Wales packs quite a punch for a small country, a green and ancient land of rugged mountains, crumbling castles and wild, windswept beaches. Cross over the border from England and you’ll immediately notice the difference: the clustered consonants of the Welsh language are given pride of place on road signs, and the red dragon flutters atop flagpoles. Amongst sleepy valleys dotted with sheep you’ll find cosy pubs, pretty market towns and scenic walking trails, while the cities buzz with an energy and vigour that reflects a renewed sense of national pride.

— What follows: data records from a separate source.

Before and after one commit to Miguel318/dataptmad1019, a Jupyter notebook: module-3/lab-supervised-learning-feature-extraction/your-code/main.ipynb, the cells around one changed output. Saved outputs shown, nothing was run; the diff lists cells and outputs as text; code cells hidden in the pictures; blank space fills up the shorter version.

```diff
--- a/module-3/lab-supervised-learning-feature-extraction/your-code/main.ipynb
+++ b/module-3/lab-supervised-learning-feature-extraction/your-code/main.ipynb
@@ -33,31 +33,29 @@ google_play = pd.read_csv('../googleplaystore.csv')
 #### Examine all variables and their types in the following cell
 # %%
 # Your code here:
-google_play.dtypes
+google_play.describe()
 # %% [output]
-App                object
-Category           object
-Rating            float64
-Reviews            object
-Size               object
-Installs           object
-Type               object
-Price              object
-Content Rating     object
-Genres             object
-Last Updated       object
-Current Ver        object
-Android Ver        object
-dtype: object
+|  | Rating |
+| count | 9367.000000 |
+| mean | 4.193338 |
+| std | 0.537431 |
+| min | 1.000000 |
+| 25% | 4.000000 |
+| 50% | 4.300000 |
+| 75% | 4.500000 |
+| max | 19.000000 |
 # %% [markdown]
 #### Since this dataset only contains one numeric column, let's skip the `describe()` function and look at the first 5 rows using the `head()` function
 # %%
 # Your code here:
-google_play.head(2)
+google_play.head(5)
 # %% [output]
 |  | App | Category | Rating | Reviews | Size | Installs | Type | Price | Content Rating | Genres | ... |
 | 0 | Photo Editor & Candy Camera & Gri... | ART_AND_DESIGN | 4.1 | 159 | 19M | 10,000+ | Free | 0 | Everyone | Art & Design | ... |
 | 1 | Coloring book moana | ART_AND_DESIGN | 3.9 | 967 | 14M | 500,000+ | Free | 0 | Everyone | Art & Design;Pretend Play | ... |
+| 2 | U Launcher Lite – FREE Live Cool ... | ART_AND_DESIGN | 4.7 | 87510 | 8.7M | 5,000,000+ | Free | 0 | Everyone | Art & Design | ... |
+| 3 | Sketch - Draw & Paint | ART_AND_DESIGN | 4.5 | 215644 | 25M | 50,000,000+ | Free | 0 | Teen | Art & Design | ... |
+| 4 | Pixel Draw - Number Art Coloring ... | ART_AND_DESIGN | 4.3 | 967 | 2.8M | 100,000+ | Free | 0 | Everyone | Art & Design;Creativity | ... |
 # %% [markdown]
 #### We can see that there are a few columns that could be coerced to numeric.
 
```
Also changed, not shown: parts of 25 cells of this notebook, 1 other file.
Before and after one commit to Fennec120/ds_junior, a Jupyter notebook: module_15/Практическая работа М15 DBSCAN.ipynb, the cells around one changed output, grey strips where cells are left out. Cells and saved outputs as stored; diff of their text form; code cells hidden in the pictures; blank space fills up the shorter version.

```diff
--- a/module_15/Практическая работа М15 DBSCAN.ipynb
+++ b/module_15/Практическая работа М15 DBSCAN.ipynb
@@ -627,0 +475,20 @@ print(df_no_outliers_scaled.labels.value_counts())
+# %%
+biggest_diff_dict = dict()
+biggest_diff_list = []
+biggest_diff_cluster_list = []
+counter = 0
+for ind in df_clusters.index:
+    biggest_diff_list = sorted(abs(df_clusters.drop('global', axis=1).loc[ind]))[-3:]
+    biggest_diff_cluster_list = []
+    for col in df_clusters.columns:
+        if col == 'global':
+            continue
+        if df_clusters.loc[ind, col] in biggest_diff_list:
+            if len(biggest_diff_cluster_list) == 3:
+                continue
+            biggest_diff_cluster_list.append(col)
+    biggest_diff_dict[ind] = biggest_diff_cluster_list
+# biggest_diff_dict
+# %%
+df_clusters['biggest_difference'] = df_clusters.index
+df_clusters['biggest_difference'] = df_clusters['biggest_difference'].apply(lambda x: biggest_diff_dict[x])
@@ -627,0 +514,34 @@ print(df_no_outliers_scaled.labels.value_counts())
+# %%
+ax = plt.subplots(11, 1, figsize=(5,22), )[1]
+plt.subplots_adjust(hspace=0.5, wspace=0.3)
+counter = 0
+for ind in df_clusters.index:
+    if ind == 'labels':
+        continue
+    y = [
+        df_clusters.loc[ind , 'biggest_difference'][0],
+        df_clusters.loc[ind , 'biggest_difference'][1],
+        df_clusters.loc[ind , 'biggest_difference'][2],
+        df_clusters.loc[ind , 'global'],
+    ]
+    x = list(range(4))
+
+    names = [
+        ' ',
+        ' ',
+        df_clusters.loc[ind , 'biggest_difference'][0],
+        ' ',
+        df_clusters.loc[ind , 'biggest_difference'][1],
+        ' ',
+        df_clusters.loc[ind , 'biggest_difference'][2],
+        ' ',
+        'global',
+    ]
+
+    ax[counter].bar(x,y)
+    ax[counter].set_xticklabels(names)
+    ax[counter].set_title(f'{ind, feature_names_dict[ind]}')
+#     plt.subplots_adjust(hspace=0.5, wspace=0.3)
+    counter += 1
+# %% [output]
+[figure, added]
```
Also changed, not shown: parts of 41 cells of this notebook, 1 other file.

The revitalised Welsh capital, Cardiff, lures visitors with its famous castle, and second city Swansea is the gateway to the seaside retreat of The Mumbles. The mountains reach their most spectacular heights in Snowdonia and the Brecon Beacons, and Wales is also home to some of Britain’s most spectacular coastline. Resort towns such as Portmeirion and Llandudno swell with crowds during summer, while just offshore lie islands rich in wildlife and spiritual significance. But perhaps Wales’s greatest asset is the Welsh people themselves: gregarious, welcoming, musical, rugby-mad and fiercely proud of their distinctive culture and traditions.
From neo-Norman Penrhyn Castle to the lovely lawns and woodlands of Bodnant Garden, the fantastic sights of north Wales offer a far richer experience than you’d expect from a short break
From neo-Norman Penrhyn Castle to the lovely lawns and woodlands of Bodnant Garden, the fantastic sights of north Wales offer a far richer experience than you’d expect from short breaks in north Wales